Carlson has been a lone voice on cable news asking if it’s really in the American interest to go to war with Russia over Ukraine and questioning the official narratives coming from the government and the media.
You know, what journalists are supposed to do.
Figures who have asked similar questions have gotten similar treatment.
“I gotta be honest with you, I don’t really care what happens to Ukraine…I do care about the fact that in my community right now the leading cause of death among 18-45 year olds is Mexican fentanyl that’s coming across the southern border.” – @JDVance1 #OHSen pic.twitter.com/nf6MUzdWM5
— JD Vance for U.S. Senate Press (@JDVancePress) February 19, 2022

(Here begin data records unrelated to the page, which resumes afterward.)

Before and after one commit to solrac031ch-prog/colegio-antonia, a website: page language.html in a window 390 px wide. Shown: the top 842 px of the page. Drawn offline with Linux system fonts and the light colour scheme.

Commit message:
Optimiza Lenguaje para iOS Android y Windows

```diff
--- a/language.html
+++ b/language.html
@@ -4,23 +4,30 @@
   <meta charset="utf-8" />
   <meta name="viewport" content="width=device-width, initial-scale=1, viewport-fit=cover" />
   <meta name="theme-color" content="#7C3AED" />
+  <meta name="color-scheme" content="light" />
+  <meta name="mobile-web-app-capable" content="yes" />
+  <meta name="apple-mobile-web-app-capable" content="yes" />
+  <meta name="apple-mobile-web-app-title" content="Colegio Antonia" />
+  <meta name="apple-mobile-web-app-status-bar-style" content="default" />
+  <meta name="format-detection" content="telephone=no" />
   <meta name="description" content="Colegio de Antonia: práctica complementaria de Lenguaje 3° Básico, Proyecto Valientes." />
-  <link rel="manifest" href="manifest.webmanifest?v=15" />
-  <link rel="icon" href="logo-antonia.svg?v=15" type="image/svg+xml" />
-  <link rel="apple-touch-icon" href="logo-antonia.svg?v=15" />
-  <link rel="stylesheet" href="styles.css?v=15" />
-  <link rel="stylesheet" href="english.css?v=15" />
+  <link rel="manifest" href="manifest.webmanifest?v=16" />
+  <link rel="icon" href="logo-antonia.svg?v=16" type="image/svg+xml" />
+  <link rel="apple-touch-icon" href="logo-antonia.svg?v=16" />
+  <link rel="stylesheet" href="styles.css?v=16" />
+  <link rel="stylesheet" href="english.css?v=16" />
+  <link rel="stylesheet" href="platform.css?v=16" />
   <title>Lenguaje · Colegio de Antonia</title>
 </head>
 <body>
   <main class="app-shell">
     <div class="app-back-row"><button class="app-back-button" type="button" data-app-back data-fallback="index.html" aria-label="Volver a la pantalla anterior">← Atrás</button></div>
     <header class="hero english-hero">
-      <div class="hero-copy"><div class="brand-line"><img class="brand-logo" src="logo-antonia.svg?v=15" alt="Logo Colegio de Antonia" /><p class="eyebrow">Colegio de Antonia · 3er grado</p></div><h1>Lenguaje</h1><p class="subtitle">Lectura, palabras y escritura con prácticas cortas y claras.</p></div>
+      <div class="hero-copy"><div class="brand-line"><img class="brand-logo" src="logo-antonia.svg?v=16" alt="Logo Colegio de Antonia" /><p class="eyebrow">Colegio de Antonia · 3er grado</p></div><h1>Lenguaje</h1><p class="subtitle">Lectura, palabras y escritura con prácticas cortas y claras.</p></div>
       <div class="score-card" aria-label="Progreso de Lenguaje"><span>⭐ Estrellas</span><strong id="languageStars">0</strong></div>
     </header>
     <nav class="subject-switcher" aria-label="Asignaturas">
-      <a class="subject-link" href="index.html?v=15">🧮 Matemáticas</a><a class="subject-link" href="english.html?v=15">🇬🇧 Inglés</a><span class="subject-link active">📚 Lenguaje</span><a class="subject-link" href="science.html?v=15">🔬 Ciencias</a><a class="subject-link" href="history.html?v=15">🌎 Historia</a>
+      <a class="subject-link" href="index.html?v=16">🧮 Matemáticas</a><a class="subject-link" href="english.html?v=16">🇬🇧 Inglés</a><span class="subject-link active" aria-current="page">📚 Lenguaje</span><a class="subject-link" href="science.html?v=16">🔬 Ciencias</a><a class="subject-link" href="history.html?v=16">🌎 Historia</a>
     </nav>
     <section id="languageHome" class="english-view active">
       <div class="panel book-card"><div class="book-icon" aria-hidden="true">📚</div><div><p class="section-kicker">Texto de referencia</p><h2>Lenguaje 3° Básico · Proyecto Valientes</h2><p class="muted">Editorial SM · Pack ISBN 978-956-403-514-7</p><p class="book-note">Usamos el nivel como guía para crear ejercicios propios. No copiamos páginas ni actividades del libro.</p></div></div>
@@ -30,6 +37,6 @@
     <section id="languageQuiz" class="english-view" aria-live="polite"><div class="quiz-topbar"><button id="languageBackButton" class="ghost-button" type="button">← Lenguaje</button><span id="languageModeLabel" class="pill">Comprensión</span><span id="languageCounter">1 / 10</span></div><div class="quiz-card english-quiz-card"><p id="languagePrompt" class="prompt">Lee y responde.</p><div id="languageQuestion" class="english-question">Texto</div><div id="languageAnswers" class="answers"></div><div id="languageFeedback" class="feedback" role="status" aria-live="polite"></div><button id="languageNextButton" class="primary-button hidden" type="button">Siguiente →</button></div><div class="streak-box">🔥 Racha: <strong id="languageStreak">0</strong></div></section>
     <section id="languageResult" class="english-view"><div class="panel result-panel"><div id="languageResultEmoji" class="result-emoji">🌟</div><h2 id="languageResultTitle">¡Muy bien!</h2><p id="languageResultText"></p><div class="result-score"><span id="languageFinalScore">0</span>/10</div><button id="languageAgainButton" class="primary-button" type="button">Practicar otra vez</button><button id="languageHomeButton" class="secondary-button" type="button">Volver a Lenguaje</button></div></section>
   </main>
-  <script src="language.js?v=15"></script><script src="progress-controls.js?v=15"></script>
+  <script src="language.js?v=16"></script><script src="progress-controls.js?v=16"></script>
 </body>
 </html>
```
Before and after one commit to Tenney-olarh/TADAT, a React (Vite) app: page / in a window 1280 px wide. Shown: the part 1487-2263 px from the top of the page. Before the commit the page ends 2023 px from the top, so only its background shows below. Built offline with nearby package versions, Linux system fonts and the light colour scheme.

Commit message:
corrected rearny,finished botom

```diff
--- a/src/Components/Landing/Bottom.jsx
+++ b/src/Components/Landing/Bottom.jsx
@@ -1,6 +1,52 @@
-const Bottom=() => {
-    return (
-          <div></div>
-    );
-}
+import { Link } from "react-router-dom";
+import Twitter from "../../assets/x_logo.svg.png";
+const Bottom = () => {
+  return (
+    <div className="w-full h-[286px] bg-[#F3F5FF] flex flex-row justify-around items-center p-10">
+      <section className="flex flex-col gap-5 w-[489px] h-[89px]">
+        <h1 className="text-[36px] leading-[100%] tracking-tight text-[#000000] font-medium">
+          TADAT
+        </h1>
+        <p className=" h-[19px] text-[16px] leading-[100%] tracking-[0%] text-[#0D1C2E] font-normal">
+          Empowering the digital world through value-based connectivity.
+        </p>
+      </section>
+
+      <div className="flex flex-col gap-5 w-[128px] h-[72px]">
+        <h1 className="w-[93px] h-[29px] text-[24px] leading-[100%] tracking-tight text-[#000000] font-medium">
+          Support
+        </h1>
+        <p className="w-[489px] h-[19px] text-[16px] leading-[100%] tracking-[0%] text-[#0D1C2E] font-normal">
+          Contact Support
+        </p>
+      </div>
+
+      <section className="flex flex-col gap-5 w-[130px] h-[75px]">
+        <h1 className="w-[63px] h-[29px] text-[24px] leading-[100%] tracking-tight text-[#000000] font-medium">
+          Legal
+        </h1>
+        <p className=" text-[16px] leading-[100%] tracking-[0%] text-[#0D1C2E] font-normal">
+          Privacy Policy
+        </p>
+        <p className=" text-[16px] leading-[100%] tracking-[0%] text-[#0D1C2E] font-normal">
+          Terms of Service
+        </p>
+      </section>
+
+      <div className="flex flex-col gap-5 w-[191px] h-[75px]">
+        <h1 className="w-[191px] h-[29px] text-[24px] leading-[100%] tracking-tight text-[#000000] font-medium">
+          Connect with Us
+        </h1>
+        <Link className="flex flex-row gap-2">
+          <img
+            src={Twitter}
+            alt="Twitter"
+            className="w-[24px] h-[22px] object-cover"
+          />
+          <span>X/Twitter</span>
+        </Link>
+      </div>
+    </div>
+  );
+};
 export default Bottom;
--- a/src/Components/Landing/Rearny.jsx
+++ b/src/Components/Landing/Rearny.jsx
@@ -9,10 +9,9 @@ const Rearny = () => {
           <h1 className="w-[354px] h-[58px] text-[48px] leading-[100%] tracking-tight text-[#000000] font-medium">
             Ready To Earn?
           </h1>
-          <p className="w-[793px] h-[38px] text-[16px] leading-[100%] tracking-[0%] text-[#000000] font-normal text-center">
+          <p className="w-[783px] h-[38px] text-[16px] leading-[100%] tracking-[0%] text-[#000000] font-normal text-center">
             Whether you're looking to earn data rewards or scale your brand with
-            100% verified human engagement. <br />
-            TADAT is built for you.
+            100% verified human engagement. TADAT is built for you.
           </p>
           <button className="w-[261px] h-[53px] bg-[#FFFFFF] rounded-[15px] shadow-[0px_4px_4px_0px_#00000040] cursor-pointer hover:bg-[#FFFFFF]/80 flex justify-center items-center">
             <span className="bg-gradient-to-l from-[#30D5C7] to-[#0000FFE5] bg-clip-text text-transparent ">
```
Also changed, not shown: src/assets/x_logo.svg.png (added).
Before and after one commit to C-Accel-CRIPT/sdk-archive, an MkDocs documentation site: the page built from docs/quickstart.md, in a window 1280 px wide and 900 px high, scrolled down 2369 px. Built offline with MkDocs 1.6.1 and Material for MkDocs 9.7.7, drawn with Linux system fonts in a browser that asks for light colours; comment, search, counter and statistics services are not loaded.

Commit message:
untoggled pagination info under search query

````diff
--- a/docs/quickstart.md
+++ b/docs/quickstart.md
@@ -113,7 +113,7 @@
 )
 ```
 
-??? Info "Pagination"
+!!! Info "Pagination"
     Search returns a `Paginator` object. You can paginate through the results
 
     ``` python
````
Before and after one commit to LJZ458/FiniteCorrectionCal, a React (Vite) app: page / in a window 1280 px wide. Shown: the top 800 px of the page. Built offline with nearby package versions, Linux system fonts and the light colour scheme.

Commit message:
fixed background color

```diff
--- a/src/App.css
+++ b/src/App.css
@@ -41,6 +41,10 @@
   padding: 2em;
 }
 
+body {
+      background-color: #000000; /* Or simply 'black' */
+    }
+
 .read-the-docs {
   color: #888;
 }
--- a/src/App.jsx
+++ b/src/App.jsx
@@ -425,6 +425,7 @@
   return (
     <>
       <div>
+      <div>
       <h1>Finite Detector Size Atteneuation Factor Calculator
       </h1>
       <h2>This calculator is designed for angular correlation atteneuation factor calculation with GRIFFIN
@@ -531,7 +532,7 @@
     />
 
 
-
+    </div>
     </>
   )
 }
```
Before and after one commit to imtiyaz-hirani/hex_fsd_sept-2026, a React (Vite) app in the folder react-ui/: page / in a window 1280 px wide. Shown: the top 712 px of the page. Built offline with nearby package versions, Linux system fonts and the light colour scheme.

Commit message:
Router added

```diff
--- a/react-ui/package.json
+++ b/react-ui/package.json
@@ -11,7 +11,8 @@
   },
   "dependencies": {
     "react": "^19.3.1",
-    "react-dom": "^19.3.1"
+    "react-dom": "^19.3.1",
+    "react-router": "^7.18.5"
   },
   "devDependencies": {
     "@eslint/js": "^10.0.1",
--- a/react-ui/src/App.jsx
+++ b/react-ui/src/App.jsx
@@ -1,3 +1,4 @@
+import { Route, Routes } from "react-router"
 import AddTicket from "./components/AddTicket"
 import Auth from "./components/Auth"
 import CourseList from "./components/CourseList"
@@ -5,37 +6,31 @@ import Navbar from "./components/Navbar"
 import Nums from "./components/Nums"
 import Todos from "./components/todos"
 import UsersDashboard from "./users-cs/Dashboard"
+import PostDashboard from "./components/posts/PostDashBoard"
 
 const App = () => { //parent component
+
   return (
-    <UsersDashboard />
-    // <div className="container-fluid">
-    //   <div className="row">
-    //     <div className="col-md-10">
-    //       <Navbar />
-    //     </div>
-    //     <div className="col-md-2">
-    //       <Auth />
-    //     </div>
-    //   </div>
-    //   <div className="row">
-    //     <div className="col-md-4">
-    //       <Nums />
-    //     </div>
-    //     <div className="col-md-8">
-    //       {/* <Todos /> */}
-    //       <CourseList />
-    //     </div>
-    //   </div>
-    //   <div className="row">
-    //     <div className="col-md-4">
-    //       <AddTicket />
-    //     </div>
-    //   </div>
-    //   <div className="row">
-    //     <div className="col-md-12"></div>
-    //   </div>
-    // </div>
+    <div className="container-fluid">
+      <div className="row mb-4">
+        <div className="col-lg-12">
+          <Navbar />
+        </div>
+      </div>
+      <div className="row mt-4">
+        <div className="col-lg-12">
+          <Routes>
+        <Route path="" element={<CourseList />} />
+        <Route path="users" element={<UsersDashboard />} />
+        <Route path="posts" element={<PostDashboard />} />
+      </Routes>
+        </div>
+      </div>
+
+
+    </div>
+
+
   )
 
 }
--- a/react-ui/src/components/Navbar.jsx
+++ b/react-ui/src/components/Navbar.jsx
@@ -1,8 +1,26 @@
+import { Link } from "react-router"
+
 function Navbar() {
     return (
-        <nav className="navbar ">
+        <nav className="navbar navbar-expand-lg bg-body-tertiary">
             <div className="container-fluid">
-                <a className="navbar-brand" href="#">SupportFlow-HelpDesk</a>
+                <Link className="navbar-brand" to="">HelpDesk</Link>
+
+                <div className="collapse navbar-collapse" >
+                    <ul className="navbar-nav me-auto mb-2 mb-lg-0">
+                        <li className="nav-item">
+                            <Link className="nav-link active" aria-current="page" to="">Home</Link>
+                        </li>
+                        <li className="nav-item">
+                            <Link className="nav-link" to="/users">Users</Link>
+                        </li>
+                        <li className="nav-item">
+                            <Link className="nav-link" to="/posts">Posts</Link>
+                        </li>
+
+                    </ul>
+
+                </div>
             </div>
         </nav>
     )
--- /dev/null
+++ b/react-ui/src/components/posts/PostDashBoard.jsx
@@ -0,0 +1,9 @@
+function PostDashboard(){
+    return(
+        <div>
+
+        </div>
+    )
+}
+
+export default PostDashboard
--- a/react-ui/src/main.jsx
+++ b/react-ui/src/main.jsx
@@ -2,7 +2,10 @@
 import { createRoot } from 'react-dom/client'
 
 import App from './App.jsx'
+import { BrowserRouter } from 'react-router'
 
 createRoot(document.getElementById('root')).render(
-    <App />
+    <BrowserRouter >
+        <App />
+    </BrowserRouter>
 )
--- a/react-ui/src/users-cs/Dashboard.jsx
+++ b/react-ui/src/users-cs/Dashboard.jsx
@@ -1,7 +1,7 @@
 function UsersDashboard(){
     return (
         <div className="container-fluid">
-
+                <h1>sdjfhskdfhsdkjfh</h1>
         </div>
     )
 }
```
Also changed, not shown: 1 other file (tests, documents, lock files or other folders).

As is often the case during war, anything less than a full-throated, unconditional support of the establishment will surely bring charges of “siding with the enemy.”
The Real Problem
No matter how much Mitt Romney and other Never Trumpers attempt to place blame for the crisis at the feet of conservative Republicans, the buck stops with Joe Biden. And currently, many Americans are not OK with that.
A recent ABC News/Washington Post poll showed that just 37% of Americans approve of how Biden has handled the crisis. An even more concerning number is that 59% of voters polled believe that Vladimir Putin chose this time to invade Ukraine is because he currently perceives Joe Biden as weak.
Charges about alleged “pro-Putin” forces are just a sideshow.
"It's unthinkable to me. It's almost treasonous. And it just makes me ill to see some of these people do that." – Sen. Mitt Romney reacts to pro-Putin sentiments from GOP members and some media outlets: https://t.co/5iRvWHNPwR #CNNSOTU pic.twitter.com/w70vHdoxxm
— CNN (@CNN) February 27, 2022